REQUIREMENT
Write out each line of the material exactly as given, and drop the images.

SOURCE MATERIAL
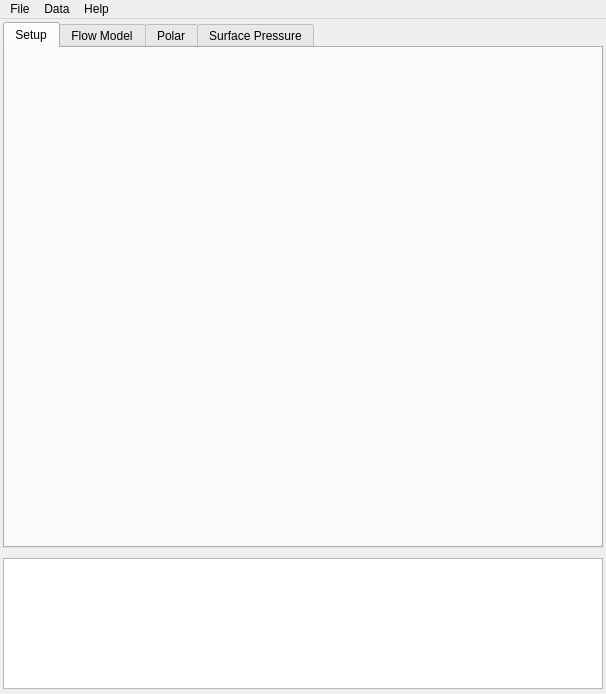
Above: mainwindow.ui from lehnertu/OpenFoil before the change. Below: the same form after it.
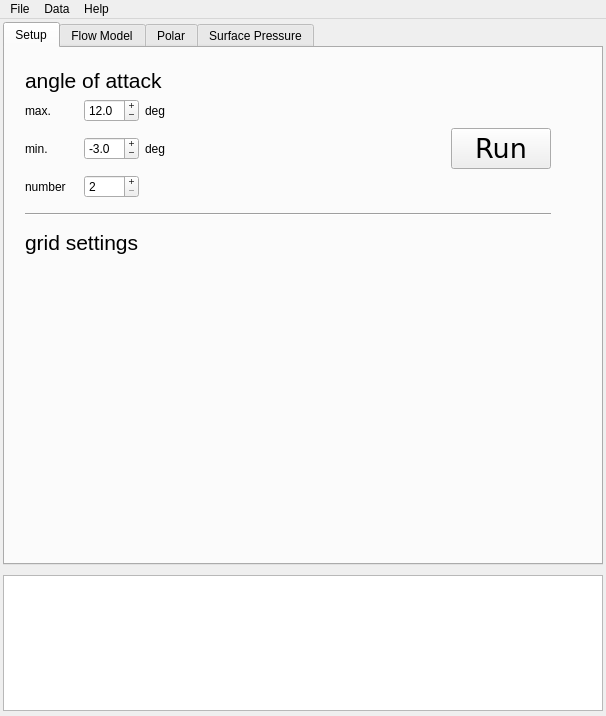
That is the form after the change. The open tabs and pages were chosen to show the change.

```diff
--- a/mainwindow.ui
+++ b/mainwindow.ui
@@ -7,7 +7,7 @@
     <x>0</x>
     <y>0</y>
     <width>606</width>
-    <height>694</height>
+    <height>716</height>
    </rect>
   </property>
   <property name="sizePolicy">
@@ -106,7 +106,7 @@
       </property>
      </widget>
     </item>
-    <item row="1" column="0">
+    <item row="0" column="0">
      <widget class="QTabWidget" name="mainTabWidget">
       <property name="sizePolicy">
        <sizepolicy hsizetype="MinimumExpanding" vsizetype="MinimumExpanding">
@@ -158,6 +158,199 @@
         <property name="sizeConstraint">
          <enum>QLayout::SetNoConstraint</enum>
         </property>
+        <property name="leftMargin">
+         <number>20</number>
+        </property>
+        <property name="topMargin">
+         <number>20</number>
+        </property>
+        <property name="rightMargin">
+         <number>50</number>
+        </property>
+        <property name="bottomMargin">
+         <number>20</number>
+        </property>
+        <item row="1" column="1">
+         <widget class="QDoubleSpinBox" name="maxAOA">
+          <property name="buttonSymbols">
+           <enum>QAbstractSpinBox::PlusMinus</enum>
+          </property>
+          <property name="decimals">
+           <number>1</number>
+          </property>
+          <property name="minimum">
+           <double>-30.000000000000000</double>
+          </property>
+          <property name="maximum">
+           <double>60.000000000000000</double>
+          </property>
+          <property name="value">
+           <double>12.000000000000000</double>
+          </property>
+         </widget>
+        </item>
+        <item row="1" column="0">
+         <widget class="QLabel" name="label_3">
+          <property name="text">
+           <string>max.</string>
+          </property>
+         </widget>
+        </item>
+        <item row="1" column="2">
+         <widget class="QLabel" name="label_11">
+          <property name="text">
+           <string>deg</string>
+          </property>
+         </widget>
+        </item>
+        <item row="0" column="0" colspan="3">
+         <widget class="QLabel" name="label">
+          <property name="font">
+           <font>
+            <pointsize>16</pointsize>
+           </font>
+          </property>
+          <property name="text">
+           <string>angle of attack</string>
+          </property>
+         </widget>
+        </item>
+        <item row="2" column="0">
+         <widget class="QLabel" name="label_2">
+          <property name="text">
+           <string>min.</string>
+          </property>
+         </widget>
+        </item>
+        <item row="4" column="1">
+         <widget class="QSpinBox" name="numAOA">
+          <property name="buttonSymbols">
+           <enum>QAbstractSpinBox::PlusMinus</enum>
+          </property>
+          <property name="minimum">
+           <number>2</number>
+          </property>
+          <property name="value">
+           <number>2</number>
+          </property>
+         </widget>
+        </item>
+        <item row="2" column="4">
+         <widget class="QPushButton" name="pushButton">
+          <property name="minimumSize">
+           <size>
+            <width>100</width>
+            <height>0</height>
+           </size>
+          </property>
+          <property name="font">
+           <font>
+            <family>DejaVu Sans</family>
+            <pointsize>20</pointsize>
+           </font>
+          </property>
+          <property name="text">
+           <string>Run</string>
+          </property>
+         </widget>
+        </item>
+        <item row="2" column="1">
+         <widget class="QDoubleSpinBox" name="minAOA">
+          <property name="buttonSymbols">
+           <enum>QAbstractSpinBox::PlusMinus</enum>
+          </property>
+          <property name="decimals">
+           <number>1</number>
+          </property>
+          <property name="minimum">
+           <double>-30.000000000000000</double>
+          </property>
+          <property name="maximum">
+           <double>60.000000000000000</double>
+          </property>
+          <property name="value">
+           <double>-3.000000000000000</double>
+          </property>
+         </widget>
+        </item>
+        <item row="2" column="3">
+         <spacer name="horizontalSpacer">
+          <property name="orientation">
+           <enum>Qt::Horizontal</enum>
+          </property>
+          <property name="sizeHint" stdset="0">
+           <size>
+            <width>40</width>
+            <height>20</height>
+           </size>
+          </property>
+         </spacer>
+        </item>
+        <item row="4" column="0">
+         <widget class="QLabel" name="label_4">
+          <property name="text">
+           <string>number</string>
+          </property>
+         </widget>
+        </item>
+        <item row="2" column="2">
+         <widget class="QLabel" name="label_5">
+          <property name="text">
+           <string>deg</string>
+          </property>
+         </widget>
+        </item>
+        <item row="6" column="0" colspan="5">
+         <widget class="Line" name="line">
+          <property name="minimumSize">
+           <size>
+            <width>0</width>
+            <height>20</height>
+           </size>
+          </property>
+          <property name="orientation">
+           <enum>Qt::Horizontal</enum>
+          </property>
+         </widget>
+        </item>
+        <item row="8" column="0">
+         <spacer name="verticalSpacer">
+          <property name="orientation">
+           <enum>Qt::Vertical</enum>
+          </property>
+          <property name="sizeHint" stdset="0">
+           <size>
+            <width>20</width>
+            <height>40</height>
+           </size>
+          </property>
+         </spacer>
+        </item>
+        <item row="7" column="0" colspan="2">
+         <widget class="QLabel" name="label_6">
+          <property name="font">
+           <font>
+            <pointsize>16</pointsize>
+           </font>
+          </property>
+          <property name="text">
+           <string>grid settings</string>
+          </property>
+         </widget>
+        </item>
+        <item row="7" column="3" colspan="2">
+         <spacer name="horizontalSpacer_2">
+          <property name="orientation">
+           <enum>Qt::Horizontal</enum>
+          </property>
+          <property name="sizeHint" stdset="0">
+           <size>
+            <width>40</width>
+            <height>20</height>
+           </size>
+          </property>
+         </spacer>
+        </item>
        </layout>
       </widget>
       <widget class="QWidget" name="tabFlow">
```
Left out of the diff: 11 changed lines with no effect on the pictures.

ANSWER BOX
Above: mainwindow.ui from lehnertu/OpenFoil before the change. Below: the same form after it.
That is the form after the change. The open tabs and pages were chosen to show the change.

```diff
--- a/mainwindow.ui
+++ b/mainwindow.ui
@@ -7,7 +7,7 @@
     <x>0</x>
     <y>0</y>
     <width>606</width>
-    <height>694</height>
+    <height>716</height>
    </rect>
   </property>
   <property name="sizePolicy">
@@ -106,7 +106,7 @@
       </property>
      </widget>
     </item>
-    <item row="1" column="0">
+    <item row="0" column="0">
      <widget class="QTabWidget" name="mainTabWidget">
       <property name="sizePolicy">
        <sizepolicy hsizetype="MinimumExpanding" vsizetype="MinimumExpanding">
@@ -158,6 +158,199 @@
         <property name="sizeConstraint">
          <enum>QLayout::SetNoConstraint</enum>
         </property>
+        <property name="leftMargin">
+         <number>20</number>
+        </property>
+        <property name="topMargin">
+         <number>20</number>
+        </property>
+        <property name="rightMargin">
+         <number>50</number>
+        </property>
+        <property name="bottomMargin">
+         <number>20</number>
+        </property>
+        <item row="1" column="1">
+         <widget class="QDoubleSpinBox" name="maxAOA">
+          <property name="buttonSymbols">
+           <enum>QAbstractSpinBox::PlusMinus</enum>
+          </property>
+          <property name="decimals">
+           <number>1</number>
+          </property>
+          <property name="minimum">
+           <double>-30.000000000000000</double>
+          </property>
+          <property name="maximum">
+           <double>60.000000000000000</double>
+          </property>
+          <property name="value">
+           <double>12.000000000000000</double>
+          </property>
+         </widget>
+        </item>
+        <item row="1" column="0">
+         <widget class="QLabel" name="label_3">
+          <property name="text">
+           <string>max.</string>
+          </property>
+         </widget>
+        </item>
+        <item row="1" column="2">
+         <widget class="QLabel" name="label_11">
+          <property name="text">
+           <string>deg</string>
+          </property>
+         </widget>
+        </item>
+        <item row="0" column="0" colspan="3">
+         <widget class="QLabel" name="label">
+          <property name="font">
+           <font>
+            <pointsize>16</pointsize>
+           </font>
+          </property>
+          <property name="text">
+           <string>angle of attack</string>
+          </property>
+         </widget>
+        </item>
+        <item row="2" column="0">
+         <widget class="QLabel" name="label_2">
+          <property name="text">
+           <string>min.</string>
+          </property>
+         </widget>
+        </item>
+        <item row="4" column="1">
+         <widget class="QSpinBox" name="numAOA">
+          <property name="buttonSymbols">
+           <enum>QAbstractSpinBox::PlusMinus</enum>
+          </property>
+          <property name="minimum">
+           <number>2</number>
+          </property>
+          <property name="value">
+           <number>2</number>
+          </property>
+         </widget>
+        </item>
+        <item row="2" column="4">
+         <widget class="QPushButton" name="pushButton">
+          <property name="minimumSize">
+           <size>
+            <width>100</width>
+            <height>0</height>
+           </size>
+          </property>
+          <property name="font">
+           <font>
+            <family>DejaVu Sans</family>
+            <pointsize>20</pointsize>
+           </font>
+          </property>
+          <property name="text">
+           <string>Run</string>
+          </property>
+         </widget>
+        </item>
+        <item row="2" column="1">
+         <widget class="QDoubleSpinBox" name="minAOA">
+          <property name="buttonSymbols">
+           <enum>QAbstractSpinBox::PlusMinus</enum>
+          </property>
+          <property name="decimals">
+           <number>1</number>
+          </property>
+          <property name="minimum">
+           <double>-30.000000000000000</double>
+          </property>
+          <property name="maximum">
+           <double>60.000000000000000</double>
+          </property>
+          <property name="value">
+           <double>-3.000000000000000</double>
+          </property>
+         </widget>
+        </item>
+        <item row="2" column="3">
+         <spacer name="horizontalSpacer">
+          <property name="orientation">
+           <enum>Qt::Horizontal</enum>
+          </property>
+          <property name="sizeHint" stdset="0">
+           <size>
+            <width>40</width>
+            <height>20</height>
+           </size>
+          </property>
+         </spacer>
+        </item>
+        <item row="4" column="0">
+         <widget class="QLabel" name="label_4">
+          <property name="text">
+           <string>number</string>
+          </property>
+         </widget>
+        </item>
+        <item row="2" column="2">
+         <widget class="QLabel" name="label_5">
+          <property name="text">
+           <string>deg</string>
+          </property>
+         </widget>
+        </item>
+        <item row="6" column="0" colspan="5">
+         <widget class="Line" name="line">
+          <property name="minimumSize">
+           <size>
+            <width>0</width>
+            <height>20</height>
+           </size>
+          </property>
+          <property name="orientation">
+           <enum>Qt::Horizontal</enum>
+          </property>
+         </widget>
+        </item>
+        <item row="8" column="0">
+         <spacer name="verticalSpacer">
+          <property name="orientation">
+           <enum>Qt::Vertical</enum>
+          </property>
+          <property name="sizeHint" stdset="0">
+           <size>
+            <width>20</width>
+            <height>40</height>
+           </size>
+          </property>
+         </spacer>
+        </item>
+        <item row="7" column="0" colspan="2">
+         <widget class="QLabel" name="label_6">
+          <property name="font">
+           <font>
+            <pointsize>16</pointsize>
+           </font>
+          </property>
+          <property name="text">
+           <string>grid settings</string>
+          </property>
+         </widget>
+        </item>
+        <item row="7" column="3" colspan="2">
+         <spacer name="horizontalSpacer_2">
+          <property name="orientation">
+           <enum>Qt::Horizontal</enum>
+          </property>
+          <property name="sizeHint" stdset="0">
+           <size>
+            <width>40</width>
+            <height>20</height>
+           </size>
+          </property>
+         </spacer>
+        </item>
        </layout>
       </widget>
       <widget class="QWidget" name="tabFlow">
```
Left out of the diff: 11 changed lines with no effect on the pictures.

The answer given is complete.